As part of the 2021 Photography Month, the gallery presents Spiritus, the first solo exhibition the artist Georges Poncet.
After completing his studies in the fine arts, Georges Poncet chose to focus exclusively on photography, and since the early 1980s has specialized in photographing works of art. For the past 25 years, he has been taking sophisticated pictures of exceptional works from the Louvre museum collection, in particular from the department of Egyptian antiquities. In his work for the Louvre, Poncet has also traveled through history and into the heart of diverse civilizations to evoke such extraordinary moments as the discovery of Coptic art of early Christianity, or the commission to document the tomb of Sennedjem in Luxor. Over time, his unique approach to photography has also been enriched by his exchanges, at times almost daily, with such contemporary artists as Pierre Soulages, Anselm Kiefer and countless others.
“In Soulages’ studio,” he says, “we talk about black with nervousness or tranquility, we look at tenderly at a particular grey, the canvas progresses, the photograph is taken.” He also explains, “Experiencing one of Kiefer’s artworks is an act that is both physical and intellectual. One needs time to discover the breadth of Anselm’s limitless inspiration, which brings together intimacy and history, frightening or secretive. With each of these artists, our gazes come together, become more refined, emotion emerges, and the essential happens: fidelity to the artwork is made present in the photograph.”
After a trip to Japan, George Poncet came back to Paris, moved by the Tokyo lights and with an awareness of the inevitability of sensuality in an image’s matter.
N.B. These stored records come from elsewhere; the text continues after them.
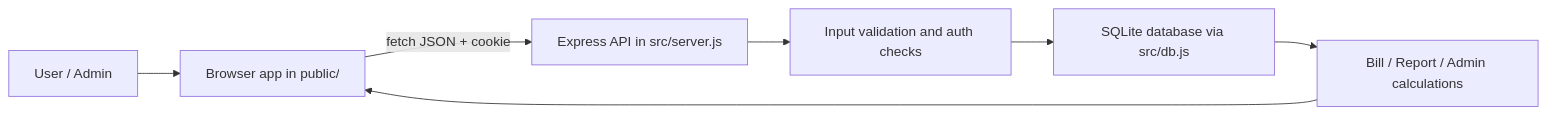
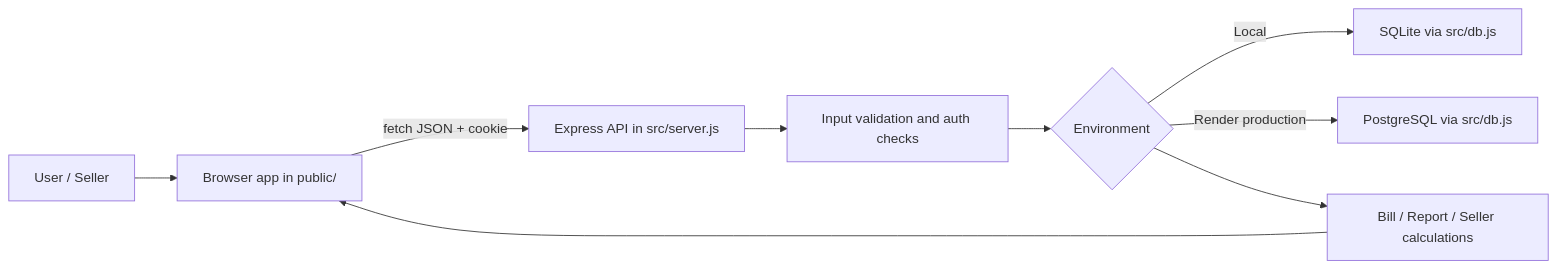
The diagram in architecture.md (khandelwal2409/dailyDrop), drawn with Mermaid before and after one commit. The commit also changed other lines of this file and 20 other files, not shown here.

Commit message:
adding postgres db changes, code fixes, seller profile

````diff
--- a/architecture.md
+++ b/architecture.md
@@ -7,9 +7,11 @@
 ```mermaid
 flowchart LR
-  User[User / Admin] --> Browser[Browser app in public/]
+  User[User / Seller] --> Browser[Browser app in public/]
   Browser -->|fetch JSON + cookie| API[Express API in src/server.js]
   API --> Validation[Input validation and auth checks]
-  Validation --> DB[SQLite database via src/db.js]
-  DB --> Reports[Bill / Report / Admin calculations]
+  Validation --> DB{Environment}
+  DB -->|Local| SQLite[SQLite via src/db.js]
+  DB -->|Render production| Postgres[PostgreSQL via src/db.js]
+  DB --> Reports[Bill / Report / Seller calculations]
   Reports --> Browser
 ```
````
The boundary between visible and invisible was blurred, and what lies beyond the focal plane became central to his work, something more than the dependence on reality that is integral to photography. His return to the Louvre placed him utterly in the present, deeply aware of the sensation and energy inside the artworks and the artists who created them. He allowed himself to be invaded by the pictorial space by giving it body, form and color… and the photographic gaze became his paintbrush, his material, fluid.
These revealing paths became the starting point for a first series of photographs entitled “Sfumato,” which led in turn to the series on display at the gallery, “Spiritus” – the breath of life, the soul.
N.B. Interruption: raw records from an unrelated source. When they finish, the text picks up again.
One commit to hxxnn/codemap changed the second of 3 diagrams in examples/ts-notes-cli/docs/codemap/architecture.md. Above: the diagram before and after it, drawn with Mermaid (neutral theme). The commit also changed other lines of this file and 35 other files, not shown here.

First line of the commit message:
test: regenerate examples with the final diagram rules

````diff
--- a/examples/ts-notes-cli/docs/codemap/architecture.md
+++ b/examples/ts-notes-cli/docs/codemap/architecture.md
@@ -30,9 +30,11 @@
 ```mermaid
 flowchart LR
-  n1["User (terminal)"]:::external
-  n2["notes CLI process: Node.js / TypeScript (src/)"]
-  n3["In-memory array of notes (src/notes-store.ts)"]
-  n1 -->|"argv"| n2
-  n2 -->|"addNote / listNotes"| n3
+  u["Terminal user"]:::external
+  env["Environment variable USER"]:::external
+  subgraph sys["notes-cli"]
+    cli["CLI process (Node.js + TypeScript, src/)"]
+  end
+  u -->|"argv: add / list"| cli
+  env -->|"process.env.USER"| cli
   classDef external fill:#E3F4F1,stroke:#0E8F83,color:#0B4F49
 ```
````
In the Catholic tradition, statues in churches are veiled on Good Friday; images of the divine are forbidden on the day of that Christ was killed, inviting the gaze to turn inward. The absence of the representation of the divine, hidden beneath a veil, reveals the invisible, a presence, “theophany.” Underneath the veils, bodies and flesh are suggested with a discreet sensuality, unrelated to the carnal, that heightens the senses and makes it possible for spirituality to emerge.
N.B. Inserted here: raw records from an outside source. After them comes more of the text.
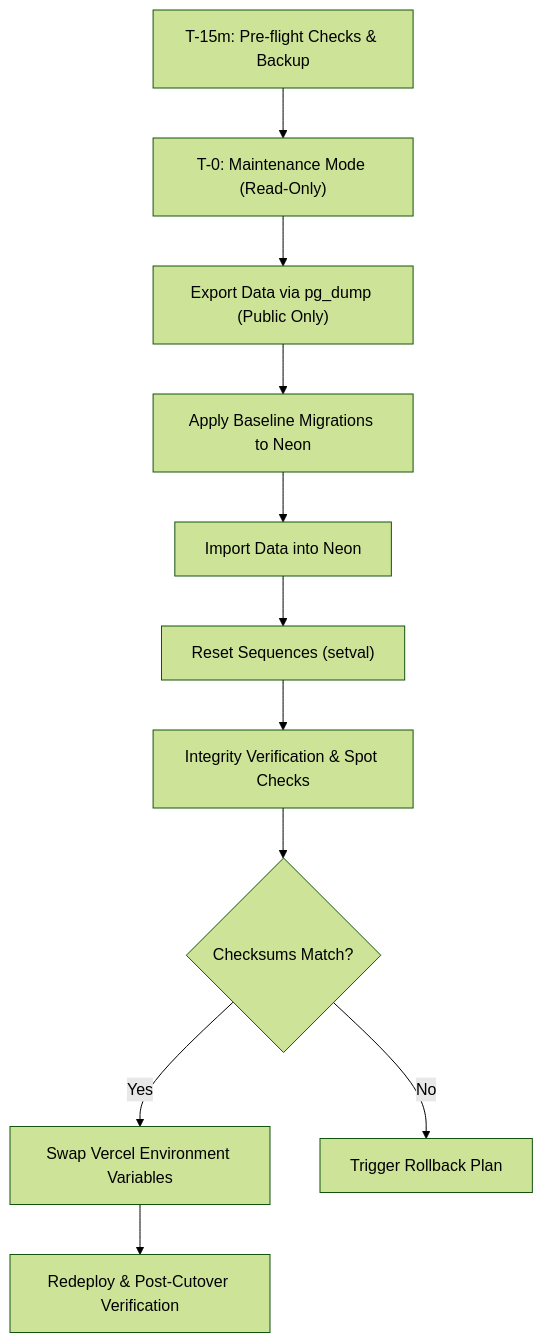
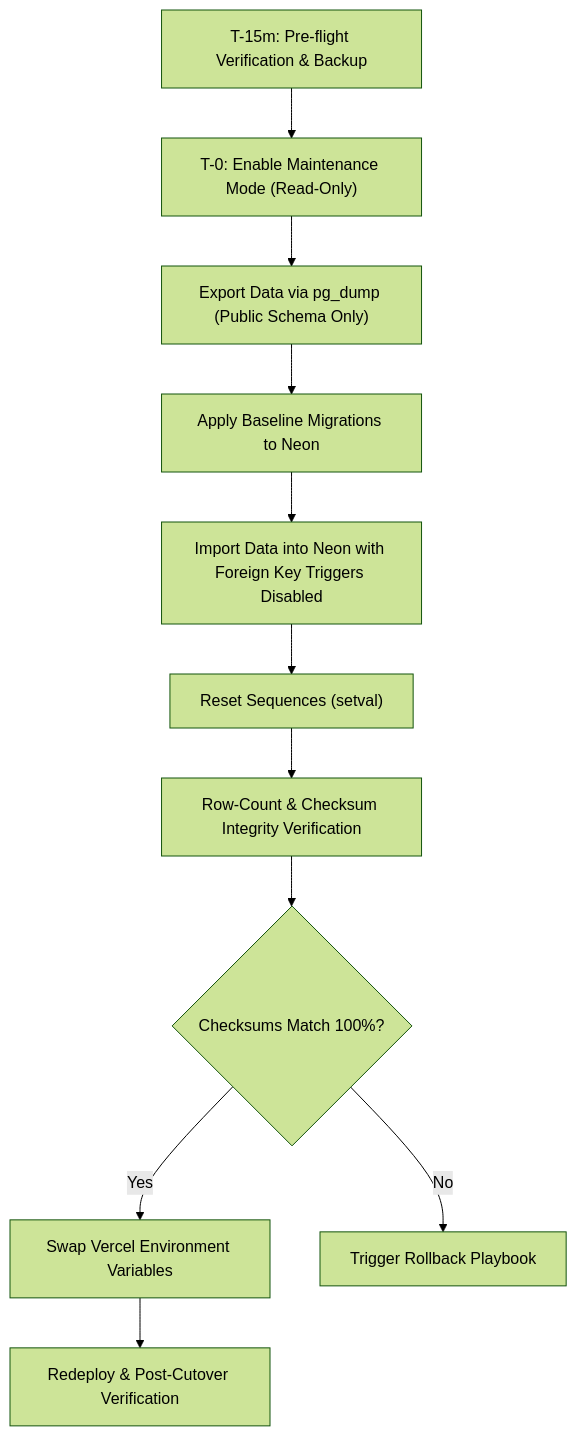
Before and after one commit to Stellar-VaultLink/invofi: the diagram in docs/database-migration-runbook.md, drawn with Mermaid (forest theme). The commit also changed other lines of this file, not shown here.

Commit message:
docs(database): add table checksum verification, all 11 tables, and entity spot-checks (closes #379)

````diff
--- a/docs/database-migration-runbook.md
+++ b/docs/database-migration-runbook.md
@@ -68,13 +80,13 @@
 ```mermaid
 flowchart TD
-    A["T-15m: Pre-flight Checks & Backup"] --> B["T-0: Maintenance Mode (Read-Only)"]
-    B --> C["Export Data via pg_dump (Public Only)"]
+    A["T-15m: Pre-flight Verification & Backup"] --> B["T-0: Enable Maintenance Mode (Read-Only)"]
+    B --> C["Export Data via pg_dump (Public Schema Only)"]
     C --> D["Apply Baseline Migrations to Neon"]
-    D --> E["Import Data into Neon"]
+    D --> E["Import Data into Neon with Foreign Key Triggers Disabled"]
     E --> F["Reset Sequences (setval)"]
-    F --> G["Integrity Verification & Spot Checks"]
-    G --> H{"Checksums Match?"}
+    F --> G["Row-Count & Checksum Integrity Verification"]
+    G --> H{"Checksums Match 100%?"}
     H -- Yes --> I["Swap Vercel Environment Variables"]
     I --> J["Redeploy & Post-Cutover Verification"]
-    H -- No --> K["Trigger Rollback Plan"]
+    H -- No --> K["Trigger Rollback Playbook"]
 ```
````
With this spirituality of the senses, the photographer has also found himself in the places depicted in legendary paintings: Cézanne’s Bibemus Quarries, Courbet’s rivers near Ornans, Van Gogh’s roads in Auvers-sur-Oise, the Normandy coastline. The Spiritus series embraces the essence of these famous locations by connecting us not only to their history and to time, but also to our own perception and to the authenticity of the moment. In Georges Poncet’s work, photography conjures up both the complex memory of these illustrious places from historic paintings and the foundational sites themselves, captured in a perfect moment, in a perfect light, with a sense of immediacy and presence. The camera becomes more than a documentary tool, welcoming us into a visual dimension, into the substance of reality, as if we, too, were painters or sculptors. From behind the lens, Georges Poncet captures the history of painting and its sites in a way that is all at once utterly faithful to the artists, to these places and to himself—from the sensuality of the models and the painter’s gesture to the feeling of the air or light vibrating in Van Gogh’s wheat fields, the marks shaping the mountain immortalized by Cézanne or the luminosity of Courbet’s streams and grottos. The precise quality of light is fundamental, and the specific richness of a particular color is essential to the overall composition, to nourish the fragile consciousness of being present in the world.
In his search for a perspective that is reborn, Georges Poncet invites us, through his works, to discover the common universality, transitory and eternal, that lies within, that makes us evolve, that invites us to see both the places and paths of the history of art – as well as the immanence of creation in presence, and the sacred traces of the living, along a shared path where the observer and what is observed are in complete harmony.
Exhibition view Georges Poncet, Spiritus, 2021, Courtesy Galerie Jeanne Bucher Jaeger, Paris